Dataset items
● ● ● ● ● ● ●

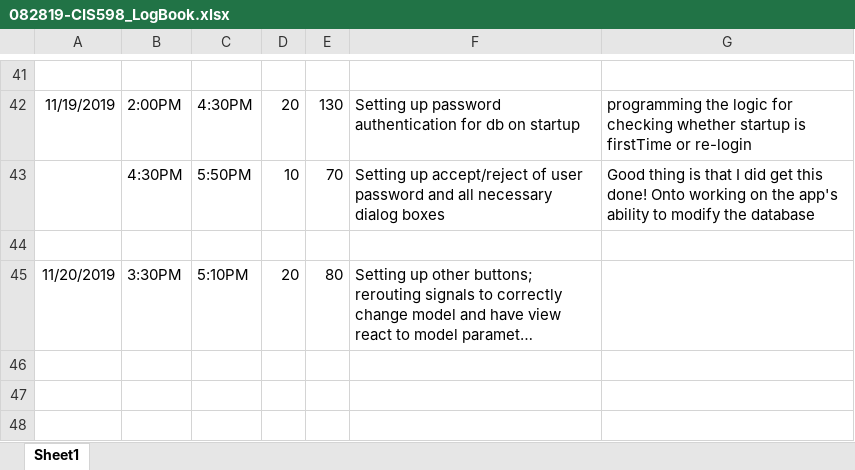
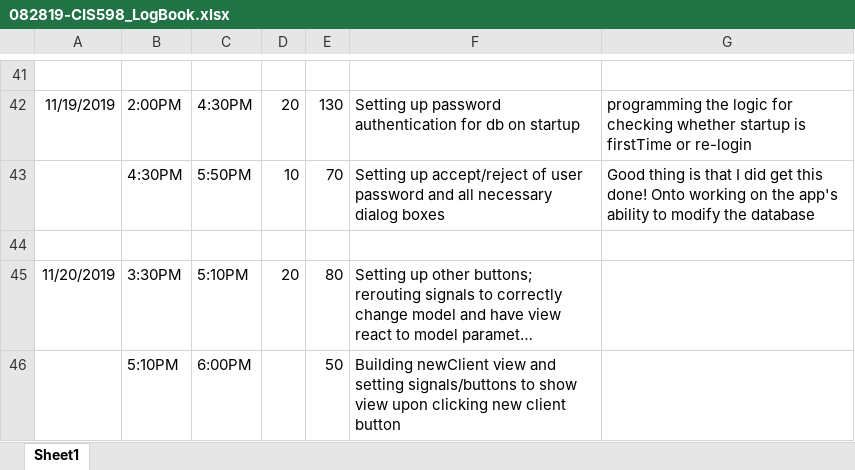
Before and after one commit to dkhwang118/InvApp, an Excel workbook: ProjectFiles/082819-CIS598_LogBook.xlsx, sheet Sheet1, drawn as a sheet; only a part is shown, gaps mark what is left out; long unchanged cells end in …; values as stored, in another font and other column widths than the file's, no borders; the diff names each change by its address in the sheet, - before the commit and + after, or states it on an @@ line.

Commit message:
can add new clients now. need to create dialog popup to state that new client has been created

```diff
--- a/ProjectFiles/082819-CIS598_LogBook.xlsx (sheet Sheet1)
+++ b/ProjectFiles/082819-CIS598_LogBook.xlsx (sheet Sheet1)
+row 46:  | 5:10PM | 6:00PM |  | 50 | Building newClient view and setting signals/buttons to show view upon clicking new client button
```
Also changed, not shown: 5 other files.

● ● ● ● ● ● ●

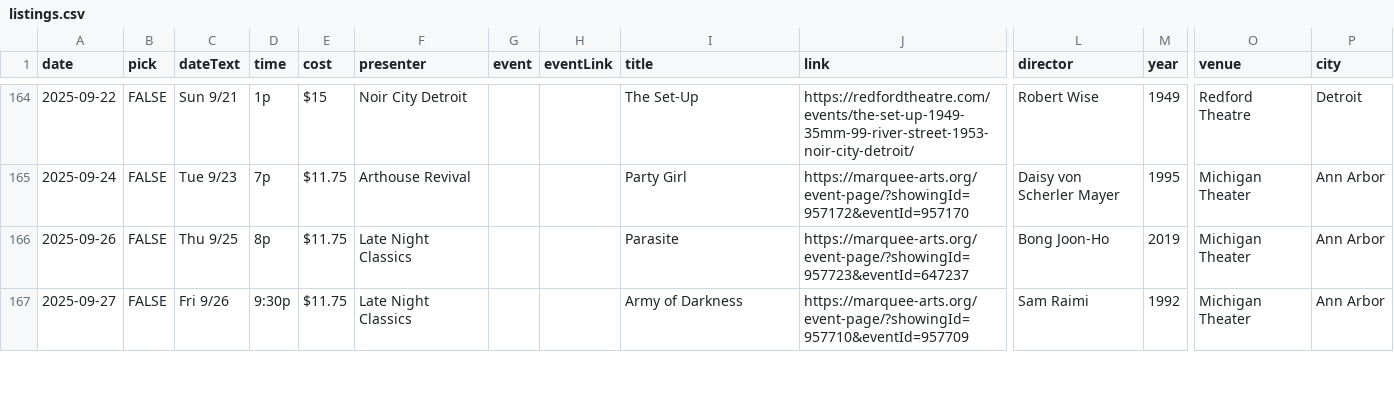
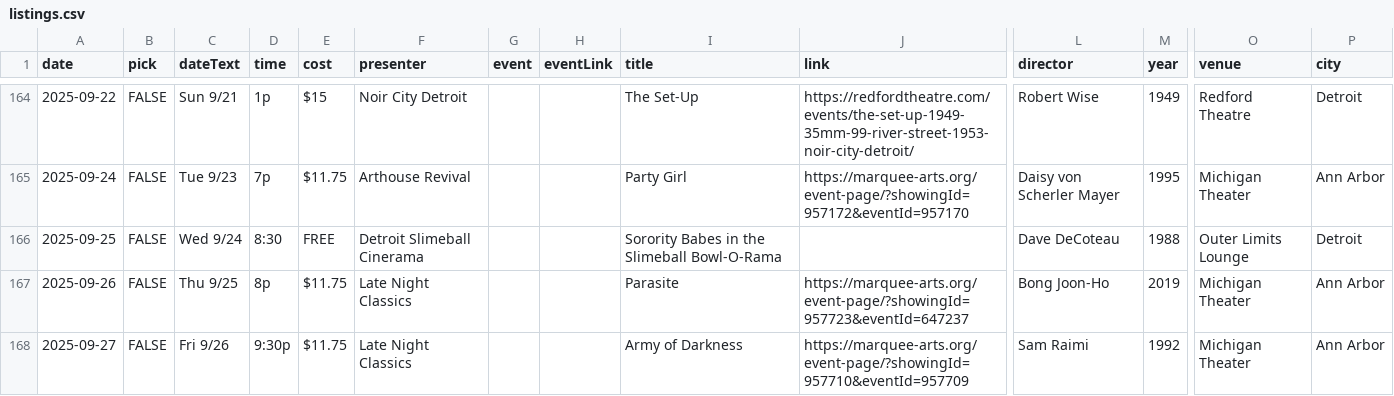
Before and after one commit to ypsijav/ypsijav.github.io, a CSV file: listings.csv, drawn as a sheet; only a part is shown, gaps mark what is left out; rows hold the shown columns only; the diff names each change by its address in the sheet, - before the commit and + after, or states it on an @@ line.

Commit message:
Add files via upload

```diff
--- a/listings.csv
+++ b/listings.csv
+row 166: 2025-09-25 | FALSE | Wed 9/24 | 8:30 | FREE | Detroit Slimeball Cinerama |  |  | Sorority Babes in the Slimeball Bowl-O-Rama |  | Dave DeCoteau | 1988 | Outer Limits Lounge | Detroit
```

● ● ● ● ● ● ●

### WHAT YOU SHOULD DO:
Retype the entries above exactly, but only from the line containing "Before and after one commit to dkhwang118/InvApp, an" through the line containing "Also changed, not shown: 5 other files.", both included.

### RESULT OF THIS TASK:
Before and after one commit to dkhwang118/InvApp, an Excel workbook: ProjectFiles/082819-CIS598_LogBook.xlsx, sheet Sheet1, drawn as a sheet; only a part is shown, gaps mark what is left out; long unchanged cells end in …; values as stored, in another font and other column widths than the file's, no borders; the diff names each change by its address in the sheet, - before the commit and + after, or states it on an @@ line.

Commit message:
can add new clients now. need to create dialog popup to state that new client has been created

```diff
--- a/ProjectFiles/082819-CIS598_LogBook.xlsx (sheet Sheet1)
+++ b/ProjectFiles/082819-CIS598_LogBook.xlsx (sheet Sheet1)
+row 46:  | 5:10PM | 6:00PM |  | 50 | Building newClient view and setting signals/buttons to show view upon clicking new client button
```
Also changed, not shown: 5 other files.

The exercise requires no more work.